- _Provided entries_
--*--

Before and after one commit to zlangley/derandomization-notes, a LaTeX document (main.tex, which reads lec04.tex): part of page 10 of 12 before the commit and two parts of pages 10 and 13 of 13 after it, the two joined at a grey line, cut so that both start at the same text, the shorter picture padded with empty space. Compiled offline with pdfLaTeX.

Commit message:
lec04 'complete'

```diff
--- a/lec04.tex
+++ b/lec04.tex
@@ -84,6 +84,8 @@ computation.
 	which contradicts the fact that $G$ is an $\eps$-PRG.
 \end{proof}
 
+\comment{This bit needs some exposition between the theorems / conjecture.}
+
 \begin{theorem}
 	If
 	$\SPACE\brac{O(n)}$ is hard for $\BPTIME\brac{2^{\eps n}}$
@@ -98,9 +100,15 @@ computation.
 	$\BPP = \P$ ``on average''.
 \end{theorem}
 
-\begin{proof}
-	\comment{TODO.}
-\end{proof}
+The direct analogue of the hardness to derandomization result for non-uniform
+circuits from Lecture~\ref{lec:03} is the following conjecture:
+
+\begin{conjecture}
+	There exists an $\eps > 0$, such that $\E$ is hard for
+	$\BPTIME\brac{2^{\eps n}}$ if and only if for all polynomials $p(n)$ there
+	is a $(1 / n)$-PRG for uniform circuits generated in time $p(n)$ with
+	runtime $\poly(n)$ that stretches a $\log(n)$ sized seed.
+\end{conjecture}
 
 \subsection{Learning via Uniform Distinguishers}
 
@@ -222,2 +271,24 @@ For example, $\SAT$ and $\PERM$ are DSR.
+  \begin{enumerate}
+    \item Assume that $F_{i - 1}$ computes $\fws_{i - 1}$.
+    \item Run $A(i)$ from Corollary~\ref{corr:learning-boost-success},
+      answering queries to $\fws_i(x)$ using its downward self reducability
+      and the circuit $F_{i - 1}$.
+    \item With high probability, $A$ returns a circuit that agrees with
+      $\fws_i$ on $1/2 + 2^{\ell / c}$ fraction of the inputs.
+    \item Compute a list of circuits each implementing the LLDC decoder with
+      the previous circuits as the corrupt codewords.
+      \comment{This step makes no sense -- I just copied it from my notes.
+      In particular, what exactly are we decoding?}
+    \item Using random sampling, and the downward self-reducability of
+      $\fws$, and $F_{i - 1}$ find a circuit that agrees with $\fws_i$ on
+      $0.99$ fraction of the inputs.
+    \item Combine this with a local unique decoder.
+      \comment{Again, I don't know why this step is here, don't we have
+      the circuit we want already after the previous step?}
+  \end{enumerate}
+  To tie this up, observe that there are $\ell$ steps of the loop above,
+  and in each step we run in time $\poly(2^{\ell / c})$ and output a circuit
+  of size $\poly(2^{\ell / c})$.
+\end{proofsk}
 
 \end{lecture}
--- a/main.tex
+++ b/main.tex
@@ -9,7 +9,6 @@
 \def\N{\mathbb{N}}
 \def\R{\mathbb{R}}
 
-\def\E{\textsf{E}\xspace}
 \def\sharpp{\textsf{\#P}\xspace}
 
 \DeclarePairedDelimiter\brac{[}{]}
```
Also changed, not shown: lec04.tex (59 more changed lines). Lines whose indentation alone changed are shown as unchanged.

--*--

- _Work order_
Each line of the listing is to be reproduced verbatim.

- _Written solution_
Before and after one commit to zlangley/derandomization-notes, a LaTeX document (main.tex, which reads lec04.tex): part of page 10 of 12 before the commit and two parts of pages 10 and 13 of 13 after it, the two joined at a grey line, cut so that both start at the same text, the shorter picture padded with empty space. Compiled offline with pdfLaTeX.

Commit message:
lec04 'complete'

```diff
--- a/lec04.tex
+++ b/lec04.tex
@@ -84,6 +84,8 @@ computation.
 	which contradicts the fact that $G$ is an $\eps$-PRG.
 \end{proof}
 
+\comment{This bit needs some exposition between the theorems / conjecture.}
+
 \begin{theorem}
 	If
 	$\SPACE\brac{O(n)}$ is hard for $\BPTIME\brac{2^{\eps n}}$
@@ -98,9 +100,15 @@ computation.
 	$\BPP = \P$ ``on average''.
 \end{theorem}
 
-\begin{proof}
-	\comment{TODO.}
-\end{proof}
+The direct analogue of the hardness to derandomization result for non-uniform
+circuits from Lecture~\ref{lec:03} is the following conjecture:
+
+\begin{conjecture}
+	There exists an $\eps > 0$, such that $\E$ is hard for
+	$\BPTIME\brac{2^{\eps n}}$ if and only if for all polynomials $p(n)$ there
+	is a $(1 / n)$-PRG for uniform circuits generated in time $p(n)$ with
+	runtime $\poly(n)$ that stretches a $\log(n)$ sized seed.
+\end{conjecture}
 
 \subsection{Learning via Uniform Distinguishers}
 
@@ -222,2 +271,24 @@ For example, $\SAT$ and $\PERM$ are DSR.
+  \begin{enumerate}
+    \item Assume that $F_{i - 1}$ computes $\fws_{i - 1}$.
+    \item Run $A(i)$ from Corollary~\ref{corr:learning-boost-success},
+      answering queries to $\fws_i(x)$ using its downward self reducability
+      and the circuit $F_{i - 1}$.
+    \item With high probability, $A$ returns a circuit that agrees with
+      $\fws_i$ on $1/2 + 2^{\ell / c}$ fraction of the inputs.
+    \item Compute a list of circuits each implementing the LLDC decoder with
+      the previous circuits as the corrupt codewords.
+      \comment{This step makes no sense -- I just copied it from my notes.
+      In particular, what exactly are we decoding?}
+    \item Using random sampling, and the downward self-reducability of
+      $\fws$, and $F_{i - 1}$ find a circuit that agrees with $\fws_i$ on
+      $0.99$ fraction of the inputs.
+    \item Combine this with a local unique decoder.
+      \comment{Again, I don't know why this step is here, don't we have
+      the circuit we want already after the previous step?}
+  \end{enumerate}
+  To tie this up, observe that there are $\ell$ steps of the loop above,
+  and in each step we run in time $\poly(2^{\ell / c})$ and output a circuit
+  of size $\poly(2^{\ell / c})$.
+\end{proofsk}
 
 \end{lecture}
--- a/main.tex
+++ b/main.tex
@@ -9,7 +9,6 @@
 \def\N{\mathbb{N}}
 \def\R{\mathbb{R}}
 
-\def\E{\textsf{E}\xspace}
 \def\sharpp{\textsf{\#P}\xspace}
 
 \DeclarePairedDelimiter\brac{[}{]}
```
Also changed, not shown: lec04.tex (59 more changed lines). Lines whose indentation alone changed are shown as unchanged.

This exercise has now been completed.